Update: My J1 review is available here
It’s been a long time since I’ve reviewed anything on my blog, but I’ve been playing with a Nikon J1 and am going to try to get reviews up for the J1 and 3 lenses: the 1 Nikkor 10mm f/2.8 pancake, the 10–30mm f/3.5–5.6 VR, and the 30–110mm f/3.8–5.6 VR.
Nikon J1 with 10mm pancake and iPhone 4S
The J1 is a tiny camera, perfect for when you need to save space while mountain unicycling from Canada to Mexico. By itself, the body is close in size to an iPhone 4/4S, but 3 times thicker. It feels significantly smaller than the Micro 4/3s cameras I’ve used, especially when taking the size of lenses into account. Even the Canon G12 is bigger than the J1 despite the Canon’s much smaller sensor.
Nikon J1 with 30-110mm f/3.8-5.6
What I’m trying to get at here, is that Nikon found a hole in the market, planted a flag, and claimed this newfound territory in their own name. There has been a large gap in sensor size between the very high end point and shoots, and the existing mirrorless market which has quickly become incredibly competitive. Excepting Canon, most of the industry has weighed in, from Micro 4/3, Sony NEX, and Pentax’s tiny Q, to Fuji’s runaway success with the X100 foreshadowing their future interchangeable lens system.
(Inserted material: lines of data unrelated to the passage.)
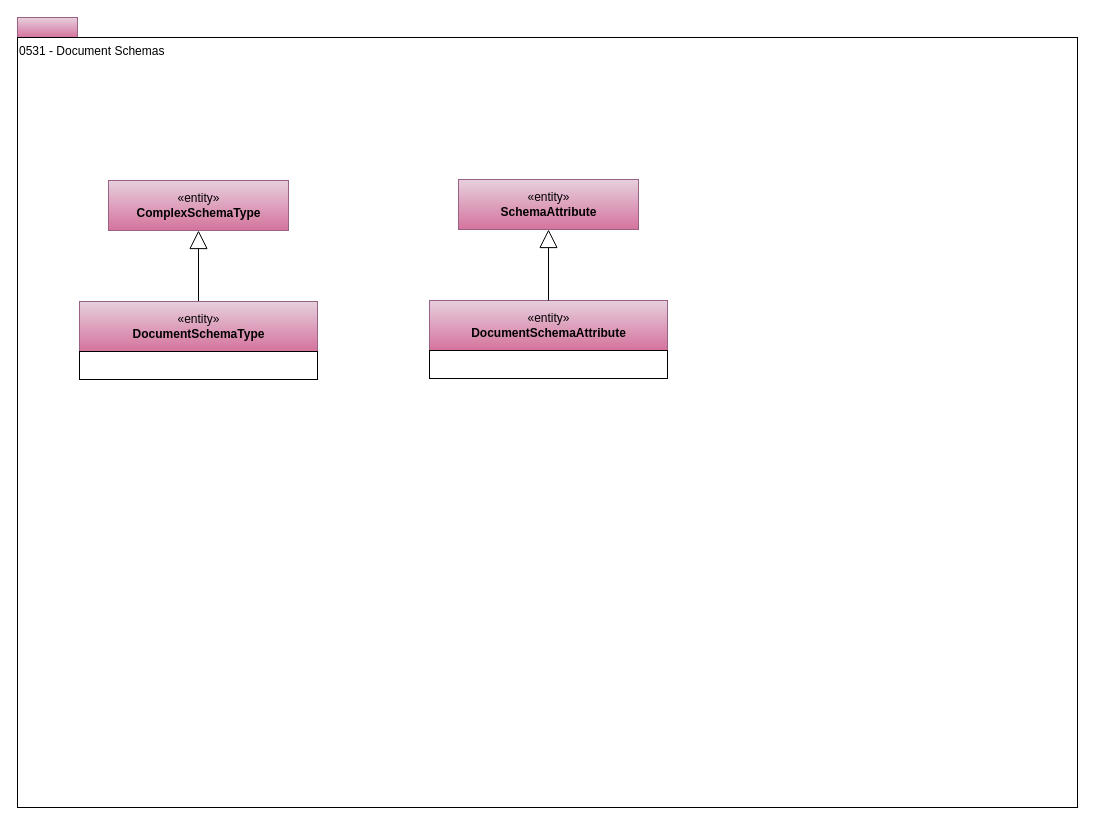
Earlier version of the draw.io diagram page "0531-Document-Schemas" (13 of 32) of site/docs/types/5/area-5-models-and-schema.drawio (odpi/egeria-docs). Source tidied: cells renumbered, new cells numbered last; positions are measured from the earlier drawing's top-left corner, leaving out a move shared by most shapes. Both pictures are drawn from the tidied source at 100%, with x=0, y=0 at pixel (17, 17).
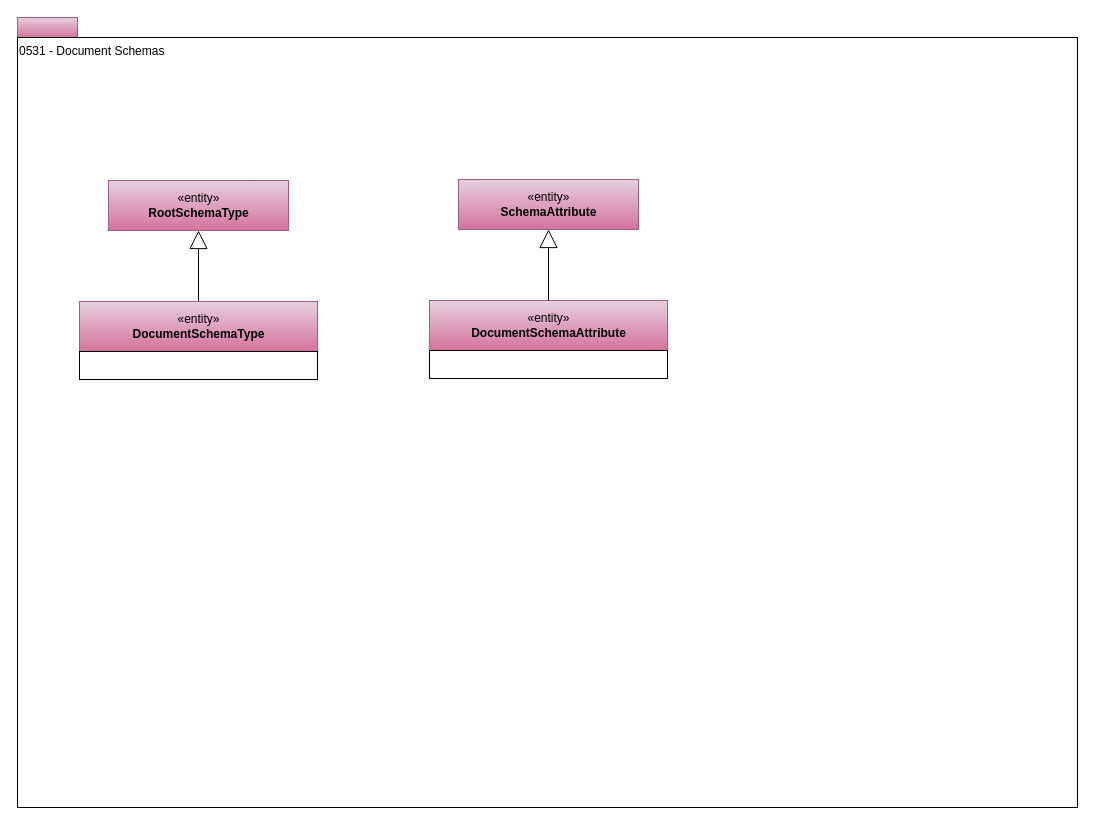
The same diagram, later.

Diff of the diagram source:
```diff
@@
 <mxGraphModel>
   <root>
     <mxCell id="0" />
     <mxCell id="1" parent="0" />
     <mxCell id="2" style="rounded=0;whiteSpace=wrap;html=1;align=left;fillColor=#e6d0de;strokeColor=#996185;gradientColor=#d5739d;" parent="1" vertex="1">
       <mxGeometry width="60" height="20" as="geometry" />
     </mxCell>
     <mxCell id="3" value="0531 - Document Schemas" style="rounded=0;whiteSpace=wrap;html=1;align=left;verticalAlign=top;" parent="1" vertex="1">
       <mxGeometry y="20" width="1060" height="770" as="geometry" />
     </mxCell>
     <mxCell id="4" style="edgeStyle=orthogonalEdgeStyle;rounded=0;jettySize=auto;html=1;exitX=0.5;exitY=0;exitDx=0;exitDy=0;entryX=0.5;entryY=1;entryDx=0;entryDy=0;startSize=6;endArrow=block;endFill=0;endSize=16;" parent="1" edge="1" source="8" target="5">
       <mxGeometry relative="1" as="geometry" />
     </mxCell>
-    <mxCell id="5" value="«entity»&lt;br&gt;&lt;b&gt;ComplexSchemaType&lt;/b&gt;" style="html=1;strokeColor=#996185;align=center;fillColor=#e6d0de;gradientColor=#d5739d;" parent="1" vertex="1">
+    <mxCell id="5" value="«entity»&lt;br&gt;&lt;b&gt;RootSchemaType&lt;/b&gt;" style="html=1;strokeColor=#996185;align=center;fillColor=#e6d0de;gradientColor=#d5739d;" parent="1" vertex="1">
       <mxGeometry x="91" y="163" width="180" height="50" as="geometry" />
     </mxCell>
     <mxCell id="6" value="«entity»&lt;br&gt;&lt;b&gt;SchemaAttribute&lt;/b&gt;" style="html=1;strokeColor=#996185;align=center;fillColor=#e6d0de;gradientColor=#d5739d;" parent="1" vertex="1">
       <mxGeometry x="441" y="162" width="180" height="50" as="geometry" />
     </mxCell>
     <mxCell id="7" style="group;" parent="1" vertex="1">
       <mxGeometry x="62" y="284" width="238" height="78" as="geometry" />
     </mxCell>
     <mxCell id="8" value="«entity»&lt;br&gt;&lt;b&gt;DocumentSchemaType&lt;/b&gt;" style="html=1;strokeColor=#996185;align=center;fillColor=#e6d0de;gradientColor=#d5739d;" parent="7" vertex="1">
       <mxGeometry width="238" height="50" as="geometry" />
     </mxCell>
     <mxCell id="9" style="rounded=0;whiteSpace=wrap;html=1;strokeColor=#000000;gradientColor=#ffffff;align=left;" parent="7" vertex="1">
       <mxGeometry y="50" width="238" height="28" as="geometry" />
     </mxCell>
     <mxCell id="10" style="group;" parent="1" vertex="1">
       <mxGeometry x="412" y="283" width="238" height="78" as="geometry" />
     </mxCell>
     <mxCell id="11" value="«entity»&lt;br&gt;&lt;b&gt;DocumentSchemaAttribute&lt;/b&gt;" style="html=1;strokeColor=#996185;align=center;fillColor=#e6d0de;gradientColor=#d5739d;" parent="10" vertex="1">
       <mxGeometry width="238" height="50" as="geometry" />
     </mxCell>
     <mxCell id="12" style="rounded=0;whiteSpace=wrap;html=1;strokeColor=#000000;gradientColor=#ffffff;align=left;" parent="10" vertex="1">
       <mxGeometry y="50" width="238" height="28" as="geometry" />
     </mxCell>
     <mxCell id="13" style="edgeStyle=orthogonalEdgeStyle;rounded=0;jettySize=auto;html=1;exitX=0.5;exitY=0;exitDx=0;exitDy=0;entryX=0.5;entryY=1;entryDx=0;entryDy=0;startSize=6;endArrow=block;endFill=0;endSize=16;" parent="1" edge="1" source="11" target="6">
       <mxGeometry relative="1" as="geometry" />
     </mxCell>
   </root>
 </mxGraphModel>
```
Unlike the X100 and some Micro 4/3 cameras, though, Nikon has gone with a very modern design, eschewing classic styling. It looks sleek, is extremely responsive, and has one of the best menu systems I’ve seen on a camera, but some old-style dials would certainly help.
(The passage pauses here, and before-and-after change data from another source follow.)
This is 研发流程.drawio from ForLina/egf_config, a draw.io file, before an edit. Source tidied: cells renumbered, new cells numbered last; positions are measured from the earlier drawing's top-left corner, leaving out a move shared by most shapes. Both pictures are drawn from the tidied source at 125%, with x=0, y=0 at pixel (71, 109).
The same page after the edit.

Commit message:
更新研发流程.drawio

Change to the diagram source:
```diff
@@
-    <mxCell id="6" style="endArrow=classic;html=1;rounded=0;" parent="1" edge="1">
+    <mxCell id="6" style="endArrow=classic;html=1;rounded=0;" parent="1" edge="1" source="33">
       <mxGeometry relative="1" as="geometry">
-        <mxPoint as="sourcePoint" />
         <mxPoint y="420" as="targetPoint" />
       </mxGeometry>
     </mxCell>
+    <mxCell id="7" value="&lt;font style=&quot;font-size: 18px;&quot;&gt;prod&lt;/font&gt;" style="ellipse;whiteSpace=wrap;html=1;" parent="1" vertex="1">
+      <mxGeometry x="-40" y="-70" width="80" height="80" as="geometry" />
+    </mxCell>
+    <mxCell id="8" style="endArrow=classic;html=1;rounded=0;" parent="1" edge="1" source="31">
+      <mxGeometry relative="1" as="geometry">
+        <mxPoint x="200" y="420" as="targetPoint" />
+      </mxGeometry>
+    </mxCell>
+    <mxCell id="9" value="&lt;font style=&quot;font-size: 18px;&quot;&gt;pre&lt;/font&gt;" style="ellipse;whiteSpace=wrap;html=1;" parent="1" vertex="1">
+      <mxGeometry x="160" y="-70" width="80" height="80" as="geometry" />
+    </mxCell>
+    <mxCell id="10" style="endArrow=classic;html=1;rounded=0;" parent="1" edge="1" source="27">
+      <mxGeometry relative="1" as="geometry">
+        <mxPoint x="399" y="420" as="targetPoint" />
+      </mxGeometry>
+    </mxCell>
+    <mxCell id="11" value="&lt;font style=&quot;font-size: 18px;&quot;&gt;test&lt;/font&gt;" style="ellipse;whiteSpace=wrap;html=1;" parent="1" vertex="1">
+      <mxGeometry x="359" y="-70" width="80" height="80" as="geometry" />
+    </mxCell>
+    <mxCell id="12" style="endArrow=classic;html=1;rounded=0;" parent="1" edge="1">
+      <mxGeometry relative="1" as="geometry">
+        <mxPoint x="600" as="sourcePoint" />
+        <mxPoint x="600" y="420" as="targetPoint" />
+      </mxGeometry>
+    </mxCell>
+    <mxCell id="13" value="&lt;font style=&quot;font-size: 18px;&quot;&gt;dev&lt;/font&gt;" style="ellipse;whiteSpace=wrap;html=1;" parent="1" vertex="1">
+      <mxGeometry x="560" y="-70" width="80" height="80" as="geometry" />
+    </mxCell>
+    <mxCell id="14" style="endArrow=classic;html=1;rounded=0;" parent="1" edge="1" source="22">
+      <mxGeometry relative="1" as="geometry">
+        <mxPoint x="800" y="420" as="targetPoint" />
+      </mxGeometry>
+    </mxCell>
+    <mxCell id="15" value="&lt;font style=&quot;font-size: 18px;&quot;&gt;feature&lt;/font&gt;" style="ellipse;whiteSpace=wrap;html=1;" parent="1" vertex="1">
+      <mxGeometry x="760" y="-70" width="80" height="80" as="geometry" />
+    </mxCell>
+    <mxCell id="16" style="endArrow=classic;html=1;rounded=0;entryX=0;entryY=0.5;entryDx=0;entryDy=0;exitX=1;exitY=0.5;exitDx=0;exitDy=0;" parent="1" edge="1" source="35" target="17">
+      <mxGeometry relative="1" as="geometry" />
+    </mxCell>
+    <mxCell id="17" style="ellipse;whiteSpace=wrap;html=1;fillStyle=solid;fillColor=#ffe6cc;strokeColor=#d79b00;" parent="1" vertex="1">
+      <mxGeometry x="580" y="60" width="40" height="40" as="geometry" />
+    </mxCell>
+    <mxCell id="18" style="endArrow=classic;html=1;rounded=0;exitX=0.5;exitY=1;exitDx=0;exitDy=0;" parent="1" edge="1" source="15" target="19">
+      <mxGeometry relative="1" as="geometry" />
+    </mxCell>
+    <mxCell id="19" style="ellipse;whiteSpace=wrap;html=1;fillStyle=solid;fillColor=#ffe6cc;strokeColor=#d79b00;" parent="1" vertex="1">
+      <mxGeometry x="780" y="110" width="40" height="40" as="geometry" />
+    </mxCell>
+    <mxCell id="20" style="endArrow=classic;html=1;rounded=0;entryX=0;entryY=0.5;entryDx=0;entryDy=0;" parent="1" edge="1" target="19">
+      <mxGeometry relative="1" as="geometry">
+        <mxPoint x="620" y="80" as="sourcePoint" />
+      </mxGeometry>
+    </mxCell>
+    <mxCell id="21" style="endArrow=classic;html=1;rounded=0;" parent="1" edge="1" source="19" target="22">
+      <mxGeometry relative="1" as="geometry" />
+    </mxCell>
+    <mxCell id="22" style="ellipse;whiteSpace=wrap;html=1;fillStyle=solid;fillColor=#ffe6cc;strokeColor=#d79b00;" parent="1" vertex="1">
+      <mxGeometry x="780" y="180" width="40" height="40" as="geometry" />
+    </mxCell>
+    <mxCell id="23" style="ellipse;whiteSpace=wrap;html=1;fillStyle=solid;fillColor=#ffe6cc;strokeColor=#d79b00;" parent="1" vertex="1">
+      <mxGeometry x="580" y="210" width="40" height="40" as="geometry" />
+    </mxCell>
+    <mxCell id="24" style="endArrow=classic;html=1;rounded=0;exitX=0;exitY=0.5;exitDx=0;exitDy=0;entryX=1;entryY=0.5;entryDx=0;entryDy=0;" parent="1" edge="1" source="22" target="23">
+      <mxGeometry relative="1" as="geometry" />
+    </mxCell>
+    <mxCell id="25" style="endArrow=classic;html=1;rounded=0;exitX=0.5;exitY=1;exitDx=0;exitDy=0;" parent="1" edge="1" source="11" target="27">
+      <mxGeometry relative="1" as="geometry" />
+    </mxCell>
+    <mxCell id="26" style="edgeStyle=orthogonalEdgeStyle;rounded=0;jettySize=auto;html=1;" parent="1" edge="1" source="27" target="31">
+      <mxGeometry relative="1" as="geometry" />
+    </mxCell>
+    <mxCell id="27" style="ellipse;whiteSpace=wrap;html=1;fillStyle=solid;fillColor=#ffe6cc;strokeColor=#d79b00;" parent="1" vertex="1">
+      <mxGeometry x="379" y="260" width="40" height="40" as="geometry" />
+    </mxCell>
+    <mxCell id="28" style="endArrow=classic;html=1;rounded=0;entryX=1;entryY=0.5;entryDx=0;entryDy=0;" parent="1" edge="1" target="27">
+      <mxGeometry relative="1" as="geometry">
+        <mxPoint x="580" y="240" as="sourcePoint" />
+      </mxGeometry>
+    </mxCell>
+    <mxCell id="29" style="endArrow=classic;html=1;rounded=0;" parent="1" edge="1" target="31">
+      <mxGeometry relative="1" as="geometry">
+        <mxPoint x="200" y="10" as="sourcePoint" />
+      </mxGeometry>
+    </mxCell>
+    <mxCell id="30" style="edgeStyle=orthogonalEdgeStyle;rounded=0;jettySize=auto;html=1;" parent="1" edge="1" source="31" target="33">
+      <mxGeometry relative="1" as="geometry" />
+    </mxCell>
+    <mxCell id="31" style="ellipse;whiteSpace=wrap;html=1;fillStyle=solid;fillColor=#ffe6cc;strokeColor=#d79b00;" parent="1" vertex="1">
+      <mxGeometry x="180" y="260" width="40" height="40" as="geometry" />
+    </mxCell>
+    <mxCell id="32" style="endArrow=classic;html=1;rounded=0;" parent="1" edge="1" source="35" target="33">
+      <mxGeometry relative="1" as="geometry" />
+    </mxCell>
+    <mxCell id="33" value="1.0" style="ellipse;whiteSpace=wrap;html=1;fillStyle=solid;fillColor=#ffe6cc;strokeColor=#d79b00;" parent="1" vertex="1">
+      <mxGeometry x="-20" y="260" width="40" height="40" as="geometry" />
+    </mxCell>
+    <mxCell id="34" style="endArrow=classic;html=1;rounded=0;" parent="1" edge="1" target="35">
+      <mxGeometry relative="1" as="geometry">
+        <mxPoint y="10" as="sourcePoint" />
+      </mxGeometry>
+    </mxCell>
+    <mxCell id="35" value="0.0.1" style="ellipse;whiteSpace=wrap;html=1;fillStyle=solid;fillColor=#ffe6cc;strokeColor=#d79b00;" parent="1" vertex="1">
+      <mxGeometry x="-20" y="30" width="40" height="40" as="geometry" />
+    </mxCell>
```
Nikon J1 Back
The mode selection dial on the back is basically useless. All it’s good for is changing from still images to video, and that could have been done by using the video button on top. To me, it seems like engineering wanted to put PSAM there, but marketing wouldn’t have it as it might displace the prominence of their baffling motion snapshot mode.
It isn’t as bad as that sounds, though. The menus make changing PSAM modes only slightly more annoying than if they were on that dial, and manual is surprisingly easy to control. The switch on top controls shutter speed, and the spinning dial on the back controls aperture. A third control for ISO would make me incredibly happy.
Hayden Planetarium 10mm f/2.8 pancake, @f/2.8, iso 100, 1/160s
I think Nikon has a winner in the 1 system, especially if future versions put more focus on manual control. I’ll have more details on controls and image quality in my J1 review, so stay tuned!
35mm Equivalencies for Lens Focal LengthsThe CX sensor format used by the 1 system has a 2.7x crop ratio. Below are some conversions to 35mm focal lengths:
10mm -> 27mm
30mm -> 81mm
110mm -> 297mm
I’ve updated my Focal Length Calculator to show the Nikon 1 crop.